Provenance

The former armouries of the Prince Electors of Saxony, Dresden
The Antique Firearms Collection of Arthur G. Cummer, Michigan (1873-1943), Sotheby & Co., London, part IV, 12th October 1970, lot 77, sold £ 7,500
Private collection, USA

LITERATURE
Peter Hawkins, Antique Guns & Pistols, Woodbridge 1973, p. 14, with reference to the exceptional quality and fine condition of this pistol; reference is also made to the price for which it sold in 1970, , lot 77, sold £ 7,500 an exceptional figure at that time

The decorative treatments and high quality finish of the barrel and the lock are each typical of Dresden workmanship at the turn of the 17th century, a period in which the lavish patronage of the Electoral court had ensured Dresden gun-makers a level of distinction within the German lands paralleled only by the Munich makers to the Dukes of Bavaria. Equally distinctive of Dresden work is the imaginative and finely detailed inlay of the stock, a design so densely packed as to almost prevent a view of the natural wood, but remaining sufficiently balanced as to allow the rich colour of the wood to project the white of the inlay. In common with many of the surviving early firearms from Dresden this pistol is preserved in very fine untouched condition, a feature also indicative of its original placement within the former Electoral armouries there.

Comparable full-sized pistols and guns made for the Electors, their courtiers and elite retainers are now preserved in the Staatliche Kunstsammlungen Dresden; the museum, however, no longer possesses any wheel-lock firearms from the original Electoral armouries made for the children of the court and barely a handful from the 17th century in general are known to have ever come to the international art market.

Of these very few, we have been recently privileged to handle the sale of two Dresden wheel-lock pistols made for a boy, coming to us as single pistols but in fact forming the only extant pair from this period. Dating from the latter years of the 16th century these pistols parallel this present example in many respects, their features in common suggesting closely related Dresden workmanship, a point we made in citing the present pistol from the Cummer collection. The present pistol is therefore the third, and almost certainly the last, small pistol from this highly distinctive school of gun-making that is known to survive.  

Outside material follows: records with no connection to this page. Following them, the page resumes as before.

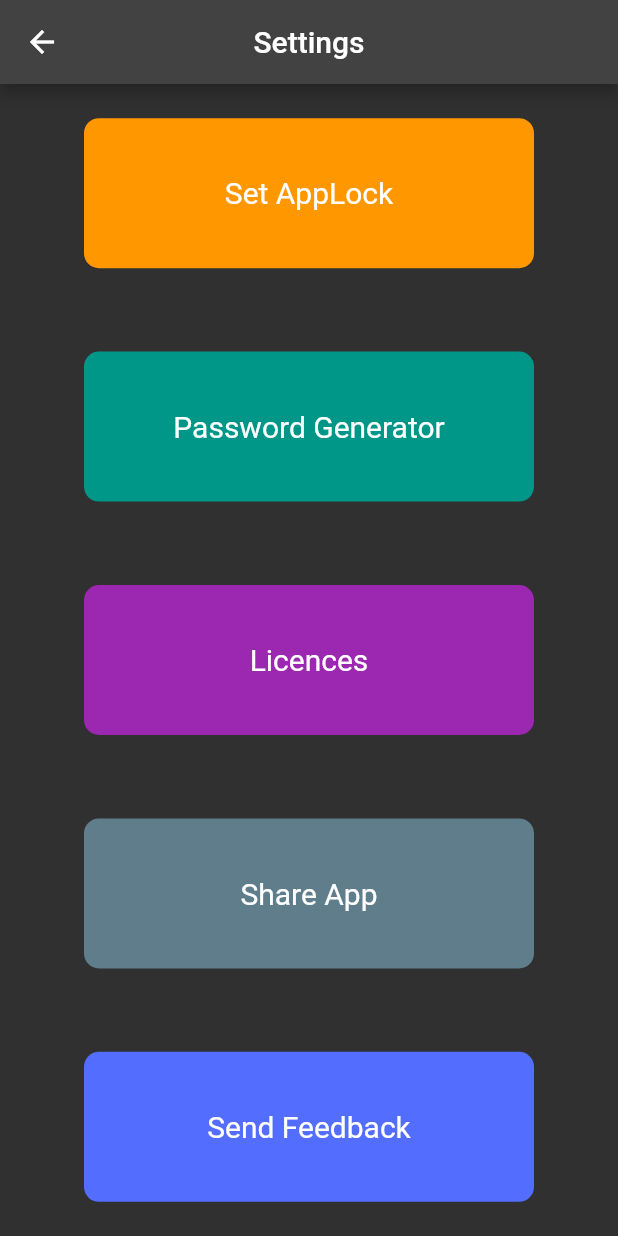
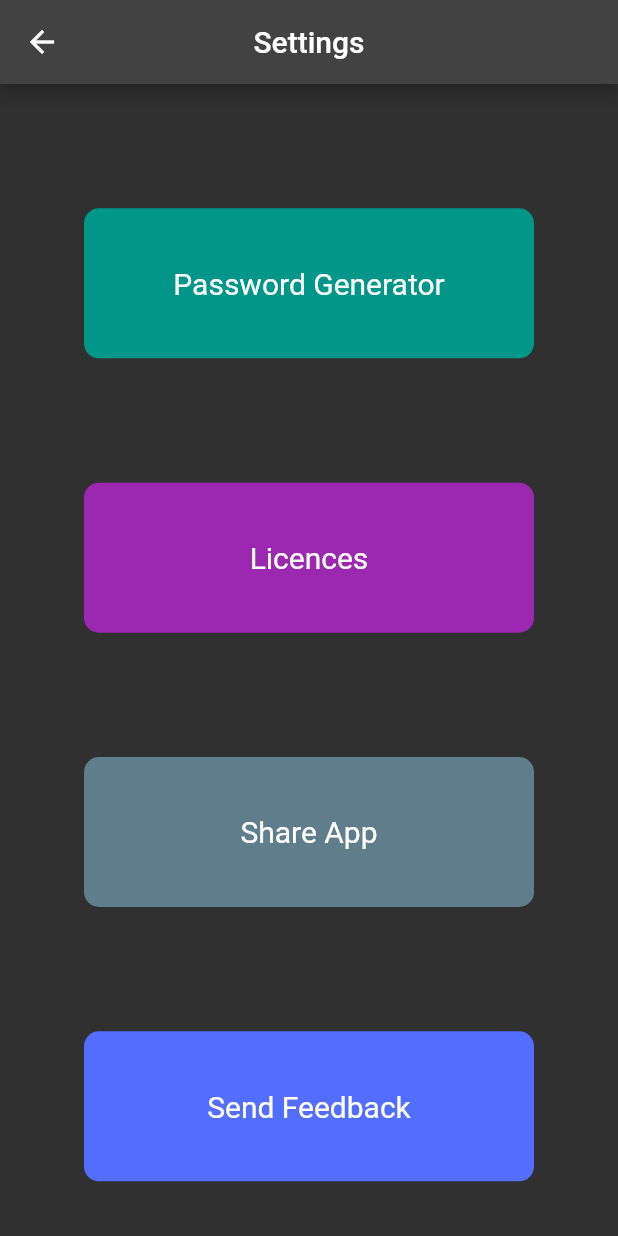
Before and after one commit to stg17reigns/Pass-Keyper, a Flutter app: the screen it shows after launch, item 3 of the bottom bar chosen, on a phone screen of 412 x 824 dp. Run offline on Flutter 3.47's test engine with Material 2 defaults, Android fonts, the phone set to English and light mode, and no system bars; our stand-ins replace custom_navigation_bar, flutter_colorpicker, get, hive, hive_flutter; missing offline and left inert: email_launcher; accounts and stored records are empty.

Commit message:
final commit

```diff
--- a/pass_keyper/lib/Pages/settings_page.dart
+++ b/pass_keyper/lib/Pages/settings_page.dart
@@ -17,32 +17,6 @@ class SettingsPage extends StatelessWidget {
             mainAxisAlignment: MainAxisAlignment.spaceEvenly,
             crossAxisAlignment: CrossAxisAlignment.start,
             children: [
-              Container(
-                padding: const EdgeInsets.all(10),
-                height: 100,
-                width: 300,
-                decoration: BoxDecoration(
-                  shape: BoxShape.rectangle,
-                  borderRadius: BorderRadius.circular(10),
-                  color: Colors.orange,
-                ),
-                child: InkWell(
-                  onTap: () {
-                    Get.defaultDialog(
-                      title: 'Coming Soon!',
-                      middleText: 'Please wait. Sorry for Inconvenience',
-                    );
-                  },
-                  child: const Center(
-                    child: Text(
-                      'Set AppLock',
-                      style: TextStyle(
-                        fontSize: 20,
-                      ),
-                    ),
-                  ),
-                ),
-              ),
               const SizedBox(
                 height: 10,
               ),
--- a/pass_keyper/lib/Services/home_bindings.dart
+++ b/pass_keyper/lib/Services/home_bindings.dart
@@ -2,7 +2,6 @@ import 'package:get/get.dart';
 import 'package:pass_keyper/Controllers/group_controller.dart';
 import 'package:pass_keyper/Controllers/navbar_controller.dart';
 import 'package:pass_keyper/Controllers/radio_controller.dart';
-import 'package:pass_keyper/Pages/home_page.dart';
 
 class HomeBinding extends Bindings {
   @override
--- a/pass_keyper/lib/Services/local_auth_api.dart
+++ /dev/null
@@ -1,53 +0,0 @@
-import 'package:flutter/services.dart';
-import 'package:flutter_screen_lock/flutter_screen_lock.dart';
-import 'package:local_auth/auth_strings.dart';
-import 'package:local_auth/local_auth.dart';
-
-class LocalAuthApi {
-  static final _auth = LocalAuthentication();
-
-  static Future<bool> hasBiometrics() async {
-    try {
-      print('try hasbio');
-      return await _auth.canCheckBiometrics;
-    } on PlatformException catch (e) {
-      print(e);
-      print('hasbio');
-      return false;
-    }
-  }
-
-  static Future<bool> isdevicesupported() async {
-    try {
-      print('device supported');
-      return await _auth.isDeviceSupported();
-    } on PlatformException catch (e) {
-      print('textpassword');
-      print(e);
-      return false;
-    }
-  }
-
-  static Future<bool> authenticate() async {
-    final deviceSupported = await isdevicesupported();
-    if (deviceSupported) {
-      final isAvailable = await hasBiometrics();
-      print(isAvailable);
-      if (!isAvailable) return false;
-    }
-    print('s$deviceSupported');
-    try {
-      // ignore: deprecated_member_use
-      return await _auth.authenticate(
-        localizedReason: 'Scan Fingerprint to Authenticate',
-        biometricOnly: true,
-        useErrorDialogs: true,
-        stickyAuth: true,
-      );
-    } on PlatformException catch (e) {
-      print('Here');
-      print(e.message);
-      return false;
-    }
-  }
-}
--- a/pass_keyper/lib/main.dart
+++ b/pass_keyper/lib/main.dart
@@ -1,7 +1,7 @@
 import 'dart:io';
 
 import 'package:flutter/material.dart';
-import 'package:flutter_screen_lock/flutter_screen_lock.dart';
+
 import 'package:get/get.dart';
 import 'package:hive/hive.dart';
 import 'package:hive_flutter/hive_flutter.dart';
@@ -13,7 +13,6 @@ import 'package:pass_keyper/Pages/passwordgenerator_page.dart';
 import 'package:pass_keyper/Pages/settings_page.dart';
 import 'package:pass_keyper/Services/home_bindings.dart';
 import 'Pages/home_page.dart';
-import 'Services/local_auth_api.dart';
 
 Future main() async {
   WidgetsFlutterBinding.ensureInitialized();
@@ -30,19 +29,9 @@ class MyApp extends StatelessWidget {
 
   @override
   Widget build(BuildContext context) {
-    Future<bool?> buildButton() async {
-      final isAuthenticated = await LocalAuthApi.authenticate();
-
-      if (isAuthenticated) {
-        return true;
-      }
-      exit(0);
-    }
-
     return GetMaterialApp(
       title: 'My Pass Keyper',
       debugShowCheckedModeBanner: false,
-      onInit: buildButton,
       theme: ThemeData(
         //do something about this
         primarySwatch: Colors.green,
@@ -79,7 +68,7 @@ class MyApp extends StatelessWidget {
           name: '/licences',
           page: () => LicensesSimplePage(),
           binding: HomeBinding(),
-        )
+        ),
       ],
     );
   }
--- a/pass_keyper/pubspec.yaml
+++ b/pass_keyper/pubspec.yaml
@@ -34,9 +34,7 @@ dependencies:
   get: ^4.3.8
   custom_navigation_bar: ^0.8.2
   flutter_colorpicker: ^1.0.2
-  local_auth: ^1.1.8
   share: ^2.0.4
-  flutter_screen_lock: ^5.0.2
   # The following adds the Cupertino Icons font to your application.
   # Use with the CupertinoIcons class for iOS style icons.
   cupertino_icons: ^1.0.2
```
Also changed, not shown: pass_keyper/pubspec.lock.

DESCRIPTION
Of uniform small proportions in keeping with this pistol’s intended use by a boy or young adolescent. The barrel formed in three stages, the forward section rounded and lightly swamped at the muzzle, the median transitioning from round to octagonal by a pattern of angular ribs diverging from a band of circles recessed at their rear, and the breech section also octagonal, cut with a beaded linear band at its head and terminating in a raised moulded band over its base. With flat lock-plate fitted with domed gilt-brass wheel-cover engraved with a pair of female Herms, the pan engraved over its outer wall with a demon mask and fitted with engraved sliding cover with gilt-brass release, engraved pivot safety-catch with engraved and gilt baluster-shaped bridle, and the dog decorated in the form of a snarling monster’s head issuant from the mouth of a cornucopia, and with its top-jaw extending to a spirally fluted gilt-brass finial. The interior of the lock unusually fitted with a steel bridle entirely enclosing the wheel and its linked joint with the mainspring. With fruitwood full stock profusely inlaid over its entire length with a contrasting pattern of finely engraved white staghorn. The pattern formed as a ground of ball-flower tendrils spiralling on larger flower-heads, involving hounds in pursuit of hares, a pair of human grotesque masks over the spine of the grip, a squirrel beneath the lock and a pair of grotesque lions’ profile masks opposite the lock. With horn rollwerk plaques inset about the barrel tang and over the length of the ramrod channel. The whole inlaid scheme arranged within leafy horn border panels and both plain and cabled segmental lines, and the pommel inlaid with a repeating pattern of formalised foliage capped by a horn demonic lion mask boss. With iron trigger-guard, engraved horn ramrod-pipe, engraved horn fore-end cap and original ramrod with horn cap engraved en suite.

Size: Length 33 cm / 13 in